Between 7 and 9 September 2000, the Department of History of the University of Nebraska—Lincoln held its first Carroll R. Pauley Memorial Endowment Symposium on the topic “Biography and Historical Analysis.” We invited six prominent historians in various fields to reflect on their experiences as biographers. From their different perspectives, these scholars offered their insights into the writing of biography as a form of historical analysis. Professors Shirley A. Leckie of the University of Central Florida, R. Keith Schoppa of Loyola College of Maryland, Retha M. Warnicke of Arizona State University, John Milton Cooper Jr. of the University of Wisconsin—Madison, Nell Irvin Painter of Princeton University, and Robert J. Richards of the University of Chicago presented their original scholarly papers at the symposium. This volume is the product of their work.
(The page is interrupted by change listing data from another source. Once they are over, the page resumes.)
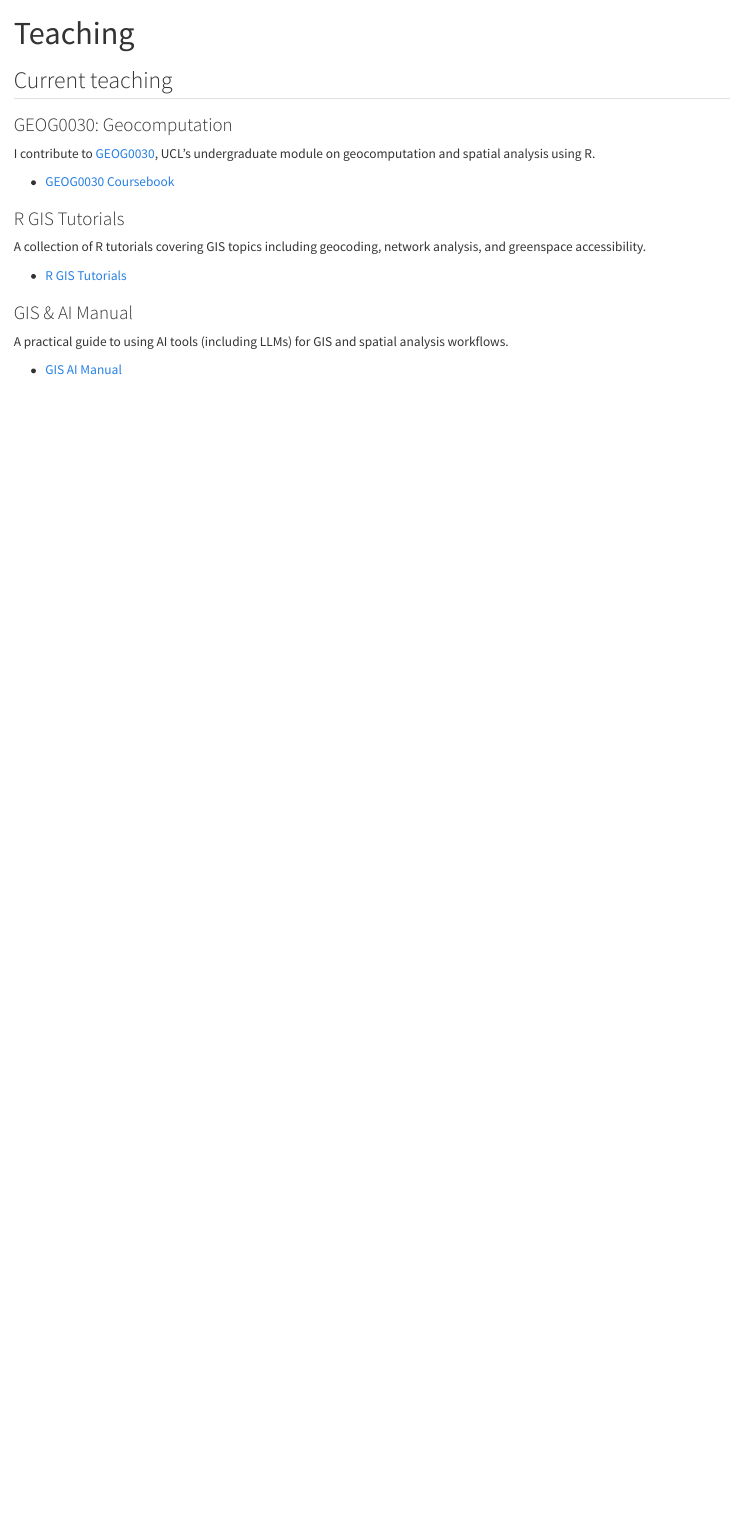
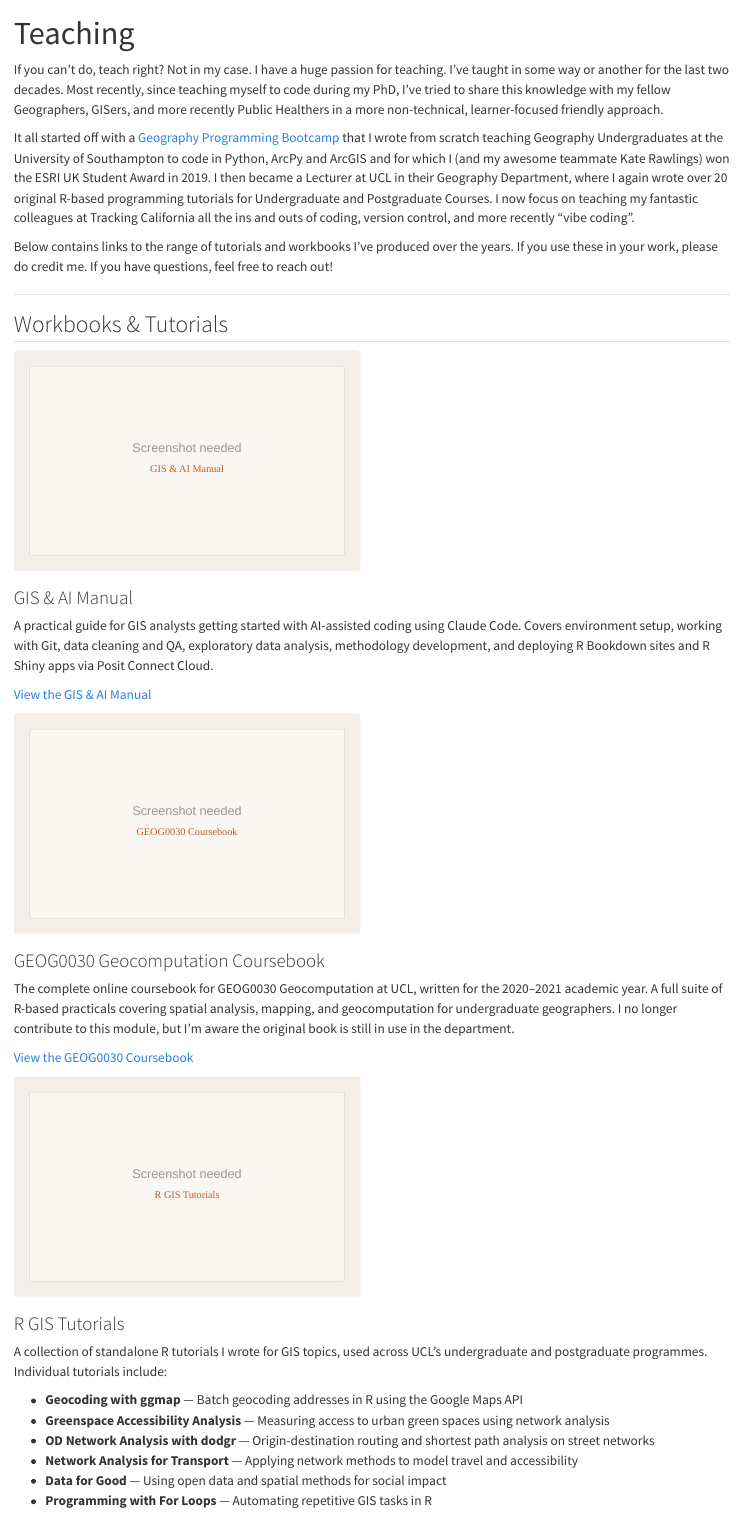
Before and after one commit to jo-wilkin/jo-wilkin.github.io, a Quarto document (teaching.qmd): the page in a window 1100 px wide, from its top. Rendered offline with R 4.5, knitr and Pandoc in place of Quarto, with nearby package versions.

Commit message:
Rewrite teaching page with intro narrative and tutorial cards
- Personal teaching journey intro (Bootcamp to UCL to Tracking California)
- Card layout: screenshot on left, title + description on right
- Four items: GIS & AI Manual, GEOG0030 Coursebook, R GIS Tutorials,
  Geography Programming Bootcamp
- Placeholder SVG screenshots (to be replaced with real ones)
- Responsive: cards stack on mobile
- Bootcamp materials flagged as placeholder for future addition

Co-Authored-By: Claude Opus 4.6 <noreply@anthropic.com>

```diff
--- a/teaching.qmd
+++ b/teaching.qmd
@@ -2,18 +2,56 @@
 title: "Teaching"
 ---
 
-## Current teaching
+If you can't do, teach right? Not in my case. I have a huge passion for teaching. I've taught in some way or another for the last two decades. Most recently, since teaching myself to code during my PhD, I've tried to share this knowledge with my fellow Geographers, GISers, and more recently Public Healthers in a more non-technical, learner-focused friendly approach.
 
-### GEOG0030: Geocomputation
+It all started off with a [Geography Programming Bootcamp](https://soton-uni.maps.arcgis.com/apps/Cascade/index.html?appid=181217df845045cc9ae1930005bf31b5) that I wrote from scratch teaching Geography Undergraduates at the University of Southampton to code in Python, ArcPy and ArcGIS and for which I (and my awesome teammate Kate Rawlings) won the ESRI UK Student Award in 2019. I then became a Lecturer at UCL in their Geography Department, where I again wrote over 20 original R-based programming tutorials for Undergraduate and Postgraduate Courses. I now focus on teaching my fantastic colleagues at Tracking California all the ins and outs of coding, version control, and more recently "vibe coding".
 
-I contribute to [GEOG0030](https://osd.ucl.ac.uk/liveletters/GEOG0030), UCL's undergraduate module on geocomputation and spatial analysis using R.
+Below contains links to the range of tutorials and workbooks I've produced over the years. If you use these in your work, please do credit me. If you have questions, feel free to reach out!
 
-- [GEOG0030 Coursebook](https://jo-wilkin.github.io/GEOG0030-Coursebook/)
+---
 
+## Workbooks & Tutorials
+
+::: {.teaching-card}
+::: {.teaching-screenshot}
+![](img/teaching/gis-ai-manual.svg)
+:::
+::: {.teaching-details}
+### GIS & AI Manual
+A practical guide for GIS analysts getting started with AI-assisted coding using Claude Code. Covers environment setup, working with Git, data cleaning and QA, exploratory data analysis, methodology development, and deploying R Bookdown sites and R Shiny apps via Posit Connect Cloud.
+
+[View the GIS & AI Manual](https://jo-wilkin.github.io/gis_ai_manual/){.teaching-link}
+:::
+:::
+
+::: {.teaching-card}
+::: {.teaching-screenshot}
+![](img/teaching/geog0030.svg)
+:::
+::: {.teaching-details}
+### GEOG0030 Geocomputation Coursebook
+The complete online coursebook for GEOG0030 Geocomputation at UCL, written for the 2020--2021 academic year. A full suite of R-based practicals covering spatial analysis, mapping, and geocomputation for undergraduate geographers. I no longer contribute to this module, but I'm aware the original book is still in use in the department.
+
+[View the GEOG0030 Coursebook](https://jo-wilkin.github.io/GEOG0030-Coursebook/){.teaching-link}
+:::
+:::
+
+::: {.teaching-card}
+::: {.teaching-screenshot}
+![](img/teaching/r-gis-tutorials.svg)
+:::
+::: {.teaching-details}
 ### R GIS Tutorials
+A collection of standalone R tutorials I wrote for GIS topics, used across UCL's undergraduate and postgraduate programmes. Individual tutorials include:
 
-A collection of R tutorials covering GIS topics including geocoding, network analysis, and greenspace accessibility.
+- **Geocoding with ggmap** — Batch geocoding addresses in R using the Google Maps API
+- **Greenspace Accessibility Analysis** — Measuring access to urban green spaces using network analysis
+- **OD Network Analysis with dodgr** — Origin-destination routing and shortest path analysis on street networks
+- **Network Analysis for Transport** — Applying network methods to model travel and accessibility
+- **Data for Good** — Using open data and spatial methods for social impact
+- **Programming with For Loops** — Automating repetitive GIS tasks in R
 
-- [R GIS Tutorials](https://jo-wilkin.github.io/R-GIS-Tutorials/)
+[View the R GIS Tutorials](https://jo-wilkin.github.io/R-GIS-Tutorials/){.teaching-link}
+:::
+:::
 
-### GIS & AI Manual
@@ -20,4 +65,6 @@
 
-A practical guide to using AI tools (including LLMs) for GIS and spatial analysis workflows.
+[View the Bootcamp Story Map](https://soton-uni.maps.arcgis.com/apps/Cascade/index.html?appid=181217df845045cc9ae1930005bf31b5){.teaching-link}
 
-- [GIS AI Manual](https://jo-wilkin.github.io/gis_ai_manual/)
+*I'll be adding the original Bootcamp materials here soon — placeholder for now.*
+:::
+:::
```
Also changed, not shown: styles.css (+57 -0 lines), docs/search.json, img/teaching/bootcamp.svg (added), img/teaching/geog0030.svg (added), img/teaching/gis-ai-manual.svg (added), img/teaching/r-gis-tutorials.svg (added), teaching.qmd (7 more changed lines), 11 other files.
Chosen because of the diversity of their perspectives on the symposium's theme-a reflection of their various personal and academic backgrounds, fields of expertise, and methodological approaches-these six scholars offered a broad range of interpretations. The three women had written biographical studies of women from different social classes in England and the United States. Their subjects included U.S. soldiers' wives and a historian, English queens, and an African American slave who became a leading feminist and abolitionist. Like their female subjects,